In this post, we will explore some considerations for using generative-AI tools in the classroom, including preliminary precautions and ethical concerns. The more we understand these technologies, the better we can adapt to maximize their potential benefits while minimizing their negative impact.
Things to Consider When Using AI-Powered Tools in your Courses
Understand the inevitability of advancing AI technology.
AI, like many other recent technologies (e.g., personal computers or the internet), will continue to advance and not go away. In fact, they will progress and become better than previous models. This is not something we can “outrun.”
Encourage dialogue on the impact of AI in education
Consider discussing AI technology and its implications with your department, colleagues, and students. In what ways will generative-AI tools change the nature of learning outcomes and even careers in your discipline? How are other instructors responding? In what ways can instructors support each other as they each grapple with these questions?
Provide clear communication with your students on expectations
Whichever camp or situation you may fall into, it is always important to provide students with clear expectations for their use of AI in the classroom. Be specific in your syllabi and assignment descriptions about where and when you will allow or prohibit the use of these tools. You should also make sure whatever guidance you provide is also consistent with UWS Chapter 14 and the communications from our Provost Office. For example statements, view our Syllabus Snippets related to generative-AI.
Use generative-AI tools with caution
Exercise caution when using generative-AI tools because the information provided by them may not always be accurate. AI creators, like OpenAI, are upfront about the fact that ChatGPT’s answers aren’t always correct. Due to their ability to hallucinate facts and resources, it’s best to avoid using these tool as a primary source. Be sure to also watch out for potential bias that can appear in outputs by these tools as they are trained on human-generated data.
Offer alternatives for privacy-minded students
If you are asking students to complete an assignment using generative-AI technology, you will also want to provide an opt-out or alternative assignment because students may legitimately not want to provide personal information to sign-up and use certain AI technologies. Many tools openly state they will sell that information.
AI detection tools are not perfect
When using Turnitin’s AI writing detection indicator, it is important to note that there is currently insufficient data to validate its effectiveness.
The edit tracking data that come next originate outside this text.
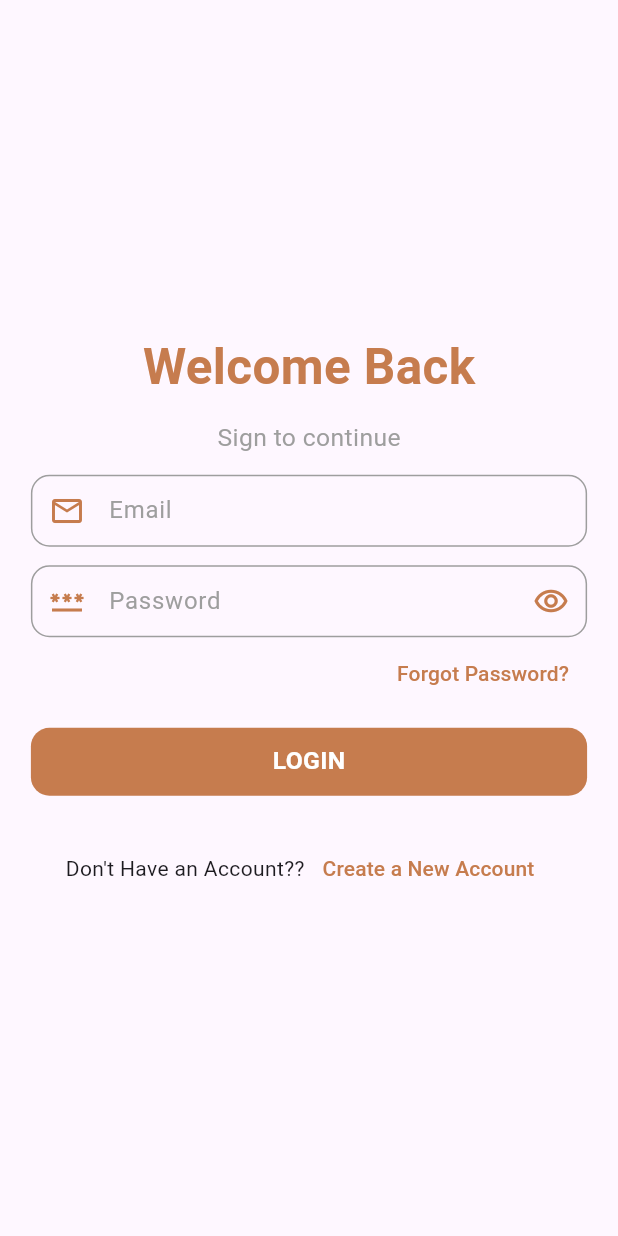
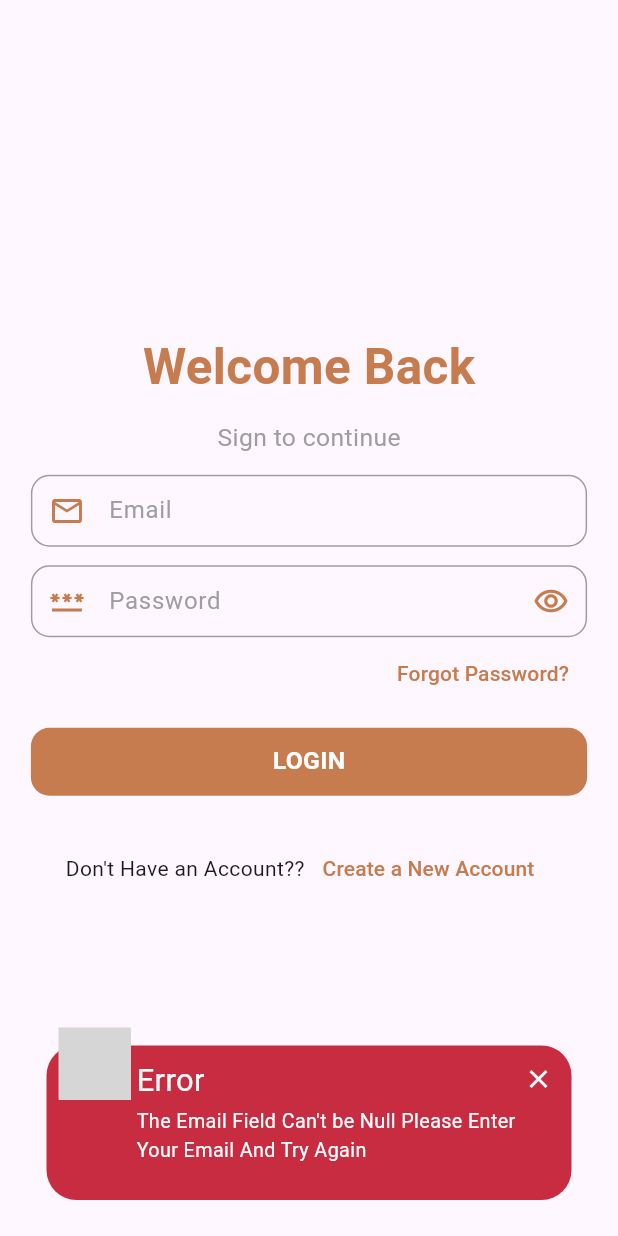
Before and after one commit to akeel98/coffee-app, a Flutter app: the LoginScreen screen opened directly, after a tap on "Forgot Password?", on a phone screen of 412 x 824 dp. Run offline on Flutter 3.47's test engine with Material 3 defaults, Android fonts, the phone set to English and light mode, and no system bars; drawn by our look-alikes of awesome_snackbar_content; our stand-ins replace animated_bottom_navigation_bar, awesome_dialog, firebase_auth, firebase_core, readmore, shared_preferences; accounts and stored records are empty; grey boxes are pictures that could not be loaded.

Commit message:
complete forgot password

```diff
--- a/lib/consts.dart
+++ b/lib/consts.dart
@@ -1,9 +1,10 @@
 import 'package:flutter/material.dart';
 import 'package:awesome_snackbar_content/awesome_snackbar_content.dart';
+import 'package:shared_preferences/shared_preferences.dart';
 
 Color mainColor = const Color(0xFFC67C4E);
 
-mySnackBar({required context, required String message}) {
+mySnackBar({required context, required String message, required ContentType contentType}) {
   final materialBanner = SnackBar(
     behavior: SnackBarBehavior.floating,
     elevation: 0,
@@ -11,7 +12,7 @@ mySnackBar({required context, required String message}) {
     content: AwesomeSnackbarContent(
       title: 'Error',
       message: message,
-      contentType: ContentType.failure,
+      contentType: contentType,
       inMaterialBanner: false,
     ),
   );
--- a/lib/repository/Auth/passwordSignUp.dart
+++ b/lib/repository/Auth/passwordSignUp.dart
@@ -1,4 +1,5 @@
 import 'package:awesome_dialog/awesome_dialog.dart';
+import 'package:awesome_snackbar_content/awesome_snackbar_content.dart';
 import 'package:coffy_application/consts.dart';
 import 'package:coffy_application/screens/Auth%20Screens/loginScreen.dart';
 import 'package:coffy_application/screens/mainScreen.dart';
@@ -19,14 +20,22 @@ signUpWithPassword(
   } on FirebaseAuthException catch (e) {
     if (e.code == 'weak-password') {
       mySnackBar(
-          context: context, message: 'The password provided is too weak.');
+          context: context, message: 'The password provided is too weak.',
+          contentType: ContentType.failure,
+      );
     } else if (e.code == 'email-already-in-use') {
       mySnackBar(
           context: context,
-          message: 'The account already exists for that email.');
+          message: 'The account already exists for that email.',
+          contentType: ContentType.failure,
+      );
     }
   } catch (e) {
-    print(e);
+    mySnackBar(
+      context: context,
+      message: e.toString(),
+      contentType: ContentType.failure,
+    );
   }
 }
 
@@ -54,12 +63,40 @@ signInWithPassword(
     }
   } on FirebaseAuthException catch (e) {
     if (e.code == 'user-not-found') {
-      mySnackBar(context: context, message: 'No user found for that email.');
+      mySnackBar(context: context, message: 'No user found for that email.',
+          contentType: ContentType.failure,
+      );
     } else if (e.code == 'wrong-password') {
       mySnackBar(
-          context: context, message: 'Wrong password provided for that user.');
+          context: context, message: 'Wrong password provided for that user.',
+          contentType: ContentType.failure,
+      );
     } else if (e.code == "INVALID_LOGIN_CREDENTIALS") {
-      mySnackBar(context: context, message: 'Something went wrong');
+      mySnackBar(context: context, message: 'Something went wrong',
+        contentType: ContentType.failure,
+      );
     }
   }
 }
+
+forgotPassword({required String email,required context})async{
+  if(email != "" ){
+    try {
+      await FirebaseAuth.instance.sendPasswordResetEmail(email: email);
+      mySnackBar(context: context,
+        message: 'We Send you an Email to Reset Your Password Please Check it...',
+        contentType: ContentType.success,
+      );
+    }on FirebaseException catch(e){
+      mySnackBar(context: context,
+        message: e.message!,
+        contentType: ContentType.failure,
+      );
+    }
+  }else{
+    mySnackBar(context: context,
+      message: "The Email Field Can't be Null Please Enter Your Email And Try Again",
+      contentType: ContentType.failure,
+    );
+  }
+}
--- a/lib/screens/Auth Screens/loginScreen.dart
+++ b/lib/screens/Auth Screens/loginScreen.dart
@@ -102,7 +102,10 @@ class _LoginScreenState extends State<LoginScreen> {
                     children: [
                       const Expanded(child: SizedBox()),
                       TextButton(
-                        onPressed: () {},
+                        onPressed: () {
+                          final email = emailController.text.trim();
+                          forgotPassword(email: email, context: context);
+                        },
                         child: Text(
                           "Forgot Password?",
                           style: TextStyle(color: mainColor),
--- a/lib/screens/mainScreen.dart
+++ b/lib/screens/mainScreen.dart
@@ -1,5 +1,6 @@
 import 'package:coffy_application/consts.dart';
 import 'package:coffy_application/screens/home_screen.dart';
+import 'package:coffy_application/screens/personalScreen.dart';
 import 'package:flutter/material.dart';
 import 'package:animated_bottom_navigation_bar/animated_bottom_navigation_bar.dart';
 
@@ -30,7 +31,9 @@ class _MainScreenState extends State<MainScreen> {
     return Scaffold(
       body: screens[_bottomNavIndex]!, //destination screen
       floatingActionButton: FloatingActionButton(
-        onPressed: () {  },
+        onPressed: () {
+          Navigator.push(context, MaterialPageRoute(builder: (context)=>personalScreen()));
+        },
         backgroundColor: mainColor,
         shape: RoundedRectangleBorder(
           borderRadius: BorderRadius.all(Radius.circular(size.width * 0.5))
```
Also changed, not shown: lib/screens/home_screen.dart (+61 -42 lines), lib/screens/personalScreen.dart (added, +27 -0 lines), 1 other file.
Therefore, results from such reports should be treated as signals that additional review may be necessary. If you suspect academic misconduct, be prepared to support the claim with additional information beyond the detection tool’s report.
Consider ethical and legal issues when using AI tools
As instructors, it is also important to consider the potential ethical, legal, and security risks of AI technologies. Many generative-AI tools are “trained” on the data we put into them, so we must exercise caution when providing prompts to the tools. For example, never put students’ personal information into an AI-powered tool, as this may violate FERPA. Asking students to submit their work (or doing it yourself) to get feedback from ChatGPT or a similar resource puts their intellectual property into the public domain. This should not be done without their explicit consent.
Prepare students to use AI effectively
If you assign tasks that require students to use AI technology, it is important to provide clear instructions about how to do so and not assume students already know. Consider incorporating a discussion on the benefits, limitations, cautions, and ethics of using generative-AI. This could be a valuable in-class activity.
Don’t get caught up in the smoke
Although the capabilities of generative-AI can be scary or worrying at this point, it is best to not get bogged down in the negatives of AI or focus on how to detect cheating through AI use. Are you worried about what AI tools mean for your course materials? Schedule a consultation with us. CATL is here to help!
How Can I Learn More?
CATL has curated a list of readings and additional resources about AI in education, as well as a blog post that explores strategies for creating more “AI-resistant” assessments. If you have questions, concerns, or ideas specific to AI-text generative tools in education and the classroom, please email us at firstname.lastname@example.org or set up a consultation!